The United States Census Bureau will cease the Census count on September 30, 2020. As of September 15, the Census self-response rate is at a low 63 percent in the City of West Hollywood. The City is urging residents to “Be Counted West Hollywood” in the 2020 Census.
The response rate for households in the State of California is approximately 68 percent. The 63 percent only increased by just three percentage points since this time last month. This means that nearly four in 10 people in West Hollywood still have not taken the census. When broken down by tract, the numbers are in the low 60 percentile throughout the entire city with the exception of track 7003–the area between La Cienega Blvd., Sunset Boulevard, N. Harper Ave. and Waring Ave, which is at 68.3%. The lowest, is track 7005.01 at 60.7% at the Beverly Hills Gateway from N. Doheny Dr., to Sunset Boulevard down to Larrabee St, to Santa Monica Boulevard.
Community members who have not yet completed the Census can quickly and easily take the census in approximately five minutes online at https://census.ca.gov/. This simple survey is just nine-questions-long and Census responses shape determinations for vital funding for our community through the year 2030.
It’s also the law to complete the Census count. According to United States Code, Title 13 (Census), Chapter 7 (Offenses and Penalties), SubChapter II, if you’re over 18 and refuse to answer all or part of the census, you can be fined up to $100. If you give false answers, you’re subject to a fine of up to $500.
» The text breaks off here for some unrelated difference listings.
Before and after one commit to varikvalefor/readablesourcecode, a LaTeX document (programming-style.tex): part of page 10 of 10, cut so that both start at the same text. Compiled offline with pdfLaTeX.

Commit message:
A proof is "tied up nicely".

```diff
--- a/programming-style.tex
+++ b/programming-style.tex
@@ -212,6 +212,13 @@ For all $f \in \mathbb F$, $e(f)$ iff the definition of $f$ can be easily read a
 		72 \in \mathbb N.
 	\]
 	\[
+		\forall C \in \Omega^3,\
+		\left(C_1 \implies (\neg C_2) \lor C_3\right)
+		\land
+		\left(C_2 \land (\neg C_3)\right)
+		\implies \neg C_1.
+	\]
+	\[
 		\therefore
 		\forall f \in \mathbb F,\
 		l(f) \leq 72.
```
This year, for the first time, the Census form is available to complete online in 13 languages. Community members may also respond by phone in one of 13 languages, including by Telecommunication Device for the Deaf, at one of the phone numbers listed on the California Census 2020 website: https://census.ca.gov/2020/03/12/californians-receive-invitations-to-participate-in-2020-census/.
Community members who filled out Census forms in 2010 gave the federal government a roadmap for this very moment in time. That decade-old data is being put into action during the COVID-19 pandemic and has been used to distribute federal funding to Los Angeles County and much-needed economic relief for working families and small businesses. The City of West Hollywood is working to ensure that community members continue to be able to access important services such as care in health clinics, seniors programs, LGBTQ services, food programs, and assistance to people who are experiencing homelessness by encouraging participation in Census 2020. This year’s Census is also vitally important in reflecting the true diversity of our community at this time, especially for Black, Latinx, Asian, Pacific Islander, Indigenous and other communities of color. Census data will additionally be used to allocate funding for road maintenance and improvements, and public transit initiatives.
Census staffers are working in the field and are currently knocking on doors in the City of West Hollywood and in communities across the nation to follow up with households that have not yet responded to the Census; they are there to help. To learn more about how to identify a Census worker, visit: https://2020census.gov/en/census-takers.html. Census responses are safe and secure. Information collected as part of the 2020 Census cannot be shared with or by other governmental agencies, including ICE or any law enforcement agency.
The United States Constitution mandates that a complete national population count be conducted every 10 years. The 2020 Census will decide how billions of federal dollars are distributed in California. An undercount could impact funding for schools, health services, child care, emergency services and many other programs. The Census will also decide the number of California’s Congressional members and Electoral College votes. A complete count means more people in power who truly represent and advocate for local communities.
Census counting will cease on September 30, 2020. In December 2020, the Census Bureau will deliver apportionment counts to the President and Congress as required by law. By March 31, 2021, the Census Bureau will send redistricting counts to states. This information is used to redraw legislative districts based on population changes.
The nonpartisan Legislative Analyst’s Office (LAO) in California has estimated that during the 1990 Census, California’s population was undercounted by 2.7 percent; this undercount likely resulted in California receiving at least $2 billion less in federal funds. There are, however, other impacts beyond reduced financial resources: according to the LAO, the 1990 Census undercount was severe enough that the State of California was shortchanged one Congressional seat. Census staff has projected, based on data from the 2010 Census and from regular surveys, that certain West Hollywood census tracts may have a moderately low response rate. As a community of just 1.9 square miles, the City of West Hollywood is working diligently to achieve a complete census count in Census 2020.
The City of West Hollywood has consistently supported legislation that requires the Census Bureau to count every person living in the United States, independent of their immigration or citizenship status and the City has strongly advocated for the importance of including questions about sexual orientation in order to help identify LGBTQ people and families and safeguard their rights and responsibilities.
For additional information, please visit www.weho.org/census2020.
For more information about the City of West Hollywood’s Census 2020 efforts, please contact Hernan Molina, the City of West Hollywood’s Governmental Affairs Liaison, at (323) 848-6364 of firstname.lastname@example.org.